“Wordle is a toy for generating “word clouds” from text that you provide. The clouds give greater prominence to words that appear more frequently in the source text. You can tweak your clouds with different fonts, layouts, and color schemes. The images you create with Wordle are yours to use however you like. You can print them out, or save them to the Wordle gallery to share with your friends”.

Simply put – you enter text into the box – click ‘create’ and a word cloud is generated; giving the most frequently used words more prominence.

Playing Around – Pick the Poem

While I was getting used to the format I used some classic poems, simply inputting the text and clicking ‘create’…

Can you guess what they are? – hold your mouse over the picture to see the title and poet


 The Lady of Shalott by Alfred Lord Tennyson





Please Mrs Butler by Allen AhlbergDaffodils by William Wordsworth









Chocolate Cake by Michael Rosen

The Highwayman by Alfred Noyes









Talking Turkeys by Benjamin ZephaniahThe Raven by Edgar Allen Poe

 Educational Use…

  1. What you just did
  2. Scrapbooking
  3. Analysis of text – Newspaper Articles, Science Reports, Poems – what is the key subject matter?
  4. Vocab list
  5. High-frequency ‘no-excuses’ word wall (display those words that should never be wrong – all classes should have this)
  6. Analysis of key words
  7. Analysis of over-used words (we do this a lot)

E.g. – One of our very first Myst lessons was to write a description of Myst Island. My guys all wrote sentences in their Myst Journals, edited them, then typed them up into a Wiki. We then copied all 20 pieces of text into Wordle… this was the result…

Myst Island

We then used this image to analyse the key words the guys had chosen to describe the island…

Were they too simple?

Could we do better?

This led on to lessons using Visuwords, thesaurus’, similes and metaphorical expressions.


NB: Important – the standard link to Wordle (  takes you to the home page. This page has examples of user-wordle docs.
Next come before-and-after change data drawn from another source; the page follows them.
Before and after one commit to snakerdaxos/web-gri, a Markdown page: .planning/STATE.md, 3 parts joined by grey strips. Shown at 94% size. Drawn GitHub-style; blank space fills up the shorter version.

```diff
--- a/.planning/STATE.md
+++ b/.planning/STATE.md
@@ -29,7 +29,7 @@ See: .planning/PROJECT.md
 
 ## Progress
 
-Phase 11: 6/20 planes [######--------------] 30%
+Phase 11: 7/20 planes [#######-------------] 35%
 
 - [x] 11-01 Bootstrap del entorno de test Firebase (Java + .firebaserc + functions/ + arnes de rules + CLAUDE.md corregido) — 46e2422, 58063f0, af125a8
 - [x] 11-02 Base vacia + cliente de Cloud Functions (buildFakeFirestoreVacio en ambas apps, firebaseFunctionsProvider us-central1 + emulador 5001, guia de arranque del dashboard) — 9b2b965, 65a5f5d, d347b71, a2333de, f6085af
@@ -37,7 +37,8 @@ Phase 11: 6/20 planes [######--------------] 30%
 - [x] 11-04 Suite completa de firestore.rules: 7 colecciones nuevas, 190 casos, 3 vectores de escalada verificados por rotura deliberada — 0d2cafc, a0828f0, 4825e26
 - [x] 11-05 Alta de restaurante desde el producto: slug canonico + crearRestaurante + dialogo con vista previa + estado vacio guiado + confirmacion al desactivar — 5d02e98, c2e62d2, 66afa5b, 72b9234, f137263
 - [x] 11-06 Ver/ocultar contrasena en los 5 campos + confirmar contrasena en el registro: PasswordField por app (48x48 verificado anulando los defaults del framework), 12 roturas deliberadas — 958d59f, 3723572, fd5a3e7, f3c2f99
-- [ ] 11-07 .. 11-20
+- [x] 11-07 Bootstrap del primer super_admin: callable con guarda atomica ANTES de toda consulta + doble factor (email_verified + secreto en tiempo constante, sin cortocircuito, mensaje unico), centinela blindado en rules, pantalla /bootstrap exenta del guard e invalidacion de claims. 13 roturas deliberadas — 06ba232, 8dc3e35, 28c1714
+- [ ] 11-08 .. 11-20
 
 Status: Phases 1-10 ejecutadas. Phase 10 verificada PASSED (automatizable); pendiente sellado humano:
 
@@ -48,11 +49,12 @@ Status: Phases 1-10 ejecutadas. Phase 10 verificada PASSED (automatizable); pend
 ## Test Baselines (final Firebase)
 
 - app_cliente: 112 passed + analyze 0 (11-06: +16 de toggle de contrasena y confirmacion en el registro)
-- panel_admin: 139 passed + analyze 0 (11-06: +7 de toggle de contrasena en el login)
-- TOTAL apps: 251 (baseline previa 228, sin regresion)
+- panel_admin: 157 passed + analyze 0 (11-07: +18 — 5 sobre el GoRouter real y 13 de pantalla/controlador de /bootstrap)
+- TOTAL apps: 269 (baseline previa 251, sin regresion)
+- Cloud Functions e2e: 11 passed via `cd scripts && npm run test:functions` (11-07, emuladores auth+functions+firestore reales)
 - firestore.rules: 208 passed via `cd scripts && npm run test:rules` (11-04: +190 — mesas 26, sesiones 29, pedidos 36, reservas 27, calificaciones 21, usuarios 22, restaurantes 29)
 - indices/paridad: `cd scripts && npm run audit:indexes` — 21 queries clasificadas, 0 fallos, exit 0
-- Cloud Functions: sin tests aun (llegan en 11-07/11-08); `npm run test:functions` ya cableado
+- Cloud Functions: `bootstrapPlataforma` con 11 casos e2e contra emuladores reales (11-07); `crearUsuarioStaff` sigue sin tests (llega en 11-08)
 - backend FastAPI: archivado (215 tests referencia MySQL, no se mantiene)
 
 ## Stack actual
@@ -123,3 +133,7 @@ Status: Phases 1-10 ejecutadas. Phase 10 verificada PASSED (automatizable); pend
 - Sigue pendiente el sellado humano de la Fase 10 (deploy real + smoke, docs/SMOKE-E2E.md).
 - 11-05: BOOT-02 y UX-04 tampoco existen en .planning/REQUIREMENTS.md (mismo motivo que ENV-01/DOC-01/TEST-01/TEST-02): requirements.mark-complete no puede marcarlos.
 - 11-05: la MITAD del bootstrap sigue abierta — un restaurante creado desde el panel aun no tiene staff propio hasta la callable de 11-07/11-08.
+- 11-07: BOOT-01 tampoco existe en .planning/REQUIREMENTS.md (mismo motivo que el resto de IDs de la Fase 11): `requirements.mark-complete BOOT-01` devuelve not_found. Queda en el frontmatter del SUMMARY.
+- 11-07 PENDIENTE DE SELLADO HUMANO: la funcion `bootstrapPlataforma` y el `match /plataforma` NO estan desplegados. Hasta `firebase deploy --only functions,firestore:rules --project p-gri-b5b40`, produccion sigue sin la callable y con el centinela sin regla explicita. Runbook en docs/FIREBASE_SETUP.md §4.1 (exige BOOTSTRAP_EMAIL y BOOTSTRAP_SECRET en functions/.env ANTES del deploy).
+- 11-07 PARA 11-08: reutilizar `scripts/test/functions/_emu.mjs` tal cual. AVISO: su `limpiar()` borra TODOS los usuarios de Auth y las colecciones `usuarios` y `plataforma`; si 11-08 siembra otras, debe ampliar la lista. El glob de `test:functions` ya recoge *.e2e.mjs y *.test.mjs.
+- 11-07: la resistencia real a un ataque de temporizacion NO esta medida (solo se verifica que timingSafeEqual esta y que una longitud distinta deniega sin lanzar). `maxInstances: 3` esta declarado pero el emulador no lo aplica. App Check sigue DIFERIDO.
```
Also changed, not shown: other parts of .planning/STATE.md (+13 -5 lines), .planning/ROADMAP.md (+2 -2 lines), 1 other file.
They are not censored. It is wise to link directly to the create page ( thus avoiding images created using the text from a letter to Playboy (true story!) 
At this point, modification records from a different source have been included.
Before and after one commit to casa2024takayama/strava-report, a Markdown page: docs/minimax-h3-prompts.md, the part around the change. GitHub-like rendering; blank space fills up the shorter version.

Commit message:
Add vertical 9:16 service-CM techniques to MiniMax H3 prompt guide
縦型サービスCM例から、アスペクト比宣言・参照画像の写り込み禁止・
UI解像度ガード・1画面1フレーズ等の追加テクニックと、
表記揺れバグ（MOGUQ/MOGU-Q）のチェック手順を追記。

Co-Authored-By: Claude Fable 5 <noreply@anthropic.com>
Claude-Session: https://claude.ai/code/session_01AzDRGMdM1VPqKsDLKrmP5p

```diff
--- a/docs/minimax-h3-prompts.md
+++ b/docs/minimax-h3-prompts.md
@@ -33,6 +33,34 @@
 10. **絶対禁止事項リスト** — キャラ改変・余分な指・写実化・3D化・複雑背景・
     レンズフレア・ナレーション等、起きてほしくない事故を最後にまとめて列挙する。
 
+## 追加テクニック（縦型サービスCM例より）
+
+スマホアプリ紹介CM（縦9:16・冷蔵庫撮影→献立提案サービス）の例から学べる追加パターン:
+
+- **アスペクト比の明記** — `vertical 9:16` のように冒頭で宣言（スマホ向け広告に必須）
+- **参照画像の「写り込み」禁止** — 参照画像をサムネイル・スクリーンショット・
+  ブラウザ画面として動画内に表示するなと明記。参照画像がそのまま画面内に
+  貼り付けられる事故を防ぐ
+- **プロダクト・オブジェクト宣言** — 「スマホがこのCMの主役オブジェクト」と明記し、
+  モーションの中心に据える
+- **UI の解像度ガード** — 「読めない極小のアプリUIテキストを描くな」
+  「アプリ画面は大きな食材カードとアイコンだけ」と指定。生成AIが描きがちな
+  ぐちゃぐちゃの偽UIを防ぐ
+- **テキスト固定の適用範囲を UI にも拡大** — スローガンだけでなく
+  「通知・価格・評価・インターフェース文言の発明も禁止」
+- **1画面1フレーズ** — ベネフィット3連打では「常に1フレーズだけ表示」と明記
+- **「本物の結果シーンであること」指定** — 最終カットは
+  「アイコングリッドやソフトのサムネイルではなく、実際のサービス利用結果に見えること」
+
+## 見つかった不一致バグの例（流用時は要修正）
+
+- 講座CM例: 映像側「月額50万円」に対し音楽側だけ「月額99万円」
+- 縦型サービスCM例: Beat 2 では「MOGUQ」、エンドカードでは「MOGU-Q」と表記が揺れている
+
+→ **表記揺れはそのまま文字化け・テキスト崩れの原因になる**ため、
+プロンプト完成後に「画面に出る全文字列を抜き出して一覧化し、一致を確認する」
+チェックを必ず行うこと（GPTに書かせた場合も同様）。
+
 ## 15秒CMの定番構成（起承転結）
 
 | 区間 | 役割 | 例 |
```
And finally, what does this Wordle show?

A Wordle Cloud generated from all the text in this post

Posted in Education | Tagged: , , | 5 Comments »